When Justin Tschetter was in eighth grade, he was in love with football. Simply put, it was his whole life and nothing else mattered.
If you told Tschetter he would eventually grow weary of the six-day-a-week grind by the end of high school, he’d dismiss the person and the notion with a wave of his hand.
Yet that’s the position Tschetter finds himself in as his Carson High football career winds down. Despite leading the team in tackles with 59 heading into Friday’s game at Damonte Ranch, Tschetter, barring a miracle, will say adios to the sport when the Senators finish their playoff run.
Injuries have played a role in his decision. He has fought toe and neck injuries this year, and he just doesn’t possess the fire he once had for the sport.
“It took me two weeks to recover from my neck injury last year,” Tschetter said before Tuesday’s practice. “That took its toll on me. Having just one day off every week, you have to give up so much. Playing football in college is a whole other level, and I’d have to give up even up even more than I’m giving up now. It’s much more of a commitment level.”
Tschetter is looking to enter the military after graduation. His first choice is the Marine Corps.
“It’s a better fit for me,” he said. “They have a wider variety of things you get to do.”
Until then, he’s going to give it his all and extend the Senators’ season as long as he can.

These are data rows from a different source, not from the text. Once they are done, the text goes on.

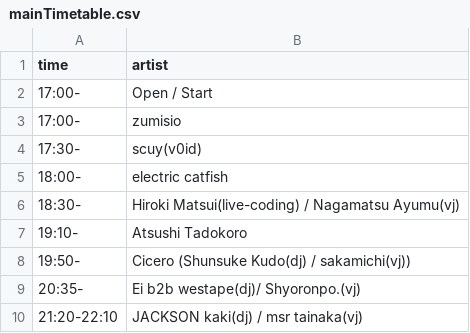
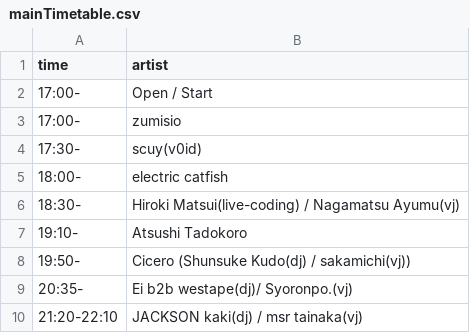
Before and after one commit to NxPCLab/nxpc.live-vol.68, a CSV file: data/mainTimetable.csv, drawn as a sheet.

```diff
--- a/data/mainTimetable.csv
+++ b/data/mainTimetable.csv
@@ -8,3 +8,3 @@ time,artist
 19:50-,Cicero (Shunsuke Kudo(dj) / sakamichi(vj))
-20:35-,Ei b2b westape(dj)/ Shyoronpo.(vj)
+20:35-,Ei b2b westape(dj)/ Syoronpo.(vj)
 21:20-22:10,JACKSON kaki(dj) / msr tainaka(vj)
```
Also changed, not shown: data/artist-info.csv.
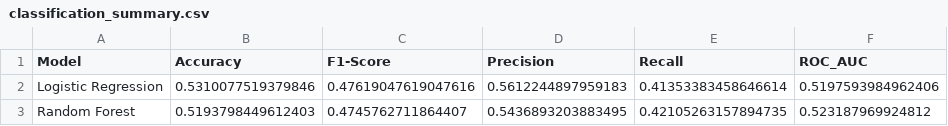
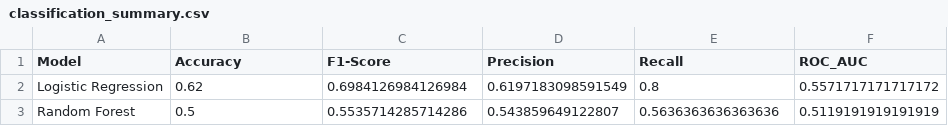
Before and after one commit to vasanthakumarBanu/StockMarketAI, a CSV file: models/classification_summary.csv, drawn as a sheet.

Commit message:
Refactor: Delete static default data and make ingestion and model pipelines fully dynamic

```diff
--- a/models/classification_summary.csv
+++ b/models/classification_summary.csv
@@ -1,3 +1,3 @@
 Model,Accuracy,F1-Score,Precision,Recall,ROC_AUC
-Logistic Regression,0.5310077519379846,0.47619047619047616,0.5612244897959183,0.41353383458646614,0.5197593984962406
-Random Forest,0.5193798449612403,0.4745762711864407,0.5436893203883495,0.42105263157894735,0.523187969924812
+Logistic Regression,0.62,0.6984126984126984,0.6197183098591549,0.8,0.5571717171717172
+Random Forest,0.5,0.5535714285714286,0.543859649122807,0.5636363636363636,0.5119191919191919
```
Also changed, not shown: models_regression/model_comparison_summary.csv, 32 other files.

“We have two bad losses this season (Reno and Reed),” Tschetter said. “I’d like to go out proving to people that we’re a lot better team than we showed earlier this year against those schools. There have been some low points and there have been some high points.
“I felt like I’ve contributed pretty well to the team so far.”
Injuries kept him out of the 56-0 win over North Valleys, and Tschetter said if the game and opponent had been bigger, he probably would have played.
Statistically, the losses to Reno and Reed were Tschetter’s two best games this year. He piled up 14 tackles in the loss to Reno, and added a career-best 17 stops in the 47-41 loss to Reed.
“Definitely the Reed game has been my best,” Tschetter said. “I thought we really came together as a team (in the second half).”
One thing is certain, Tschetter has brought a certain toughness to the game. He started the season at outside linebacker, but moved to the inside the second week of the season
“The position move was more to help our team,” Tschetter said. “It was good for me as far as helping the team.”
There aren’t many 215-pound linebackers in northern Nevada who can run and are physical like Tschetter.
“He’s been a very solid middle linebacker,” Carson defensive coordinator Steve Dilley said. “He is more effective for us inside the box. He is a big guy and he comes downhill hard. At middle linebacker, you don’t have to make as many adjustments.”
“He has all the tools,” linebacker coach Shane Quilling said. “He’s tough and fast, and he can be very physical. He has all the tools you are looking for in a linebacker.”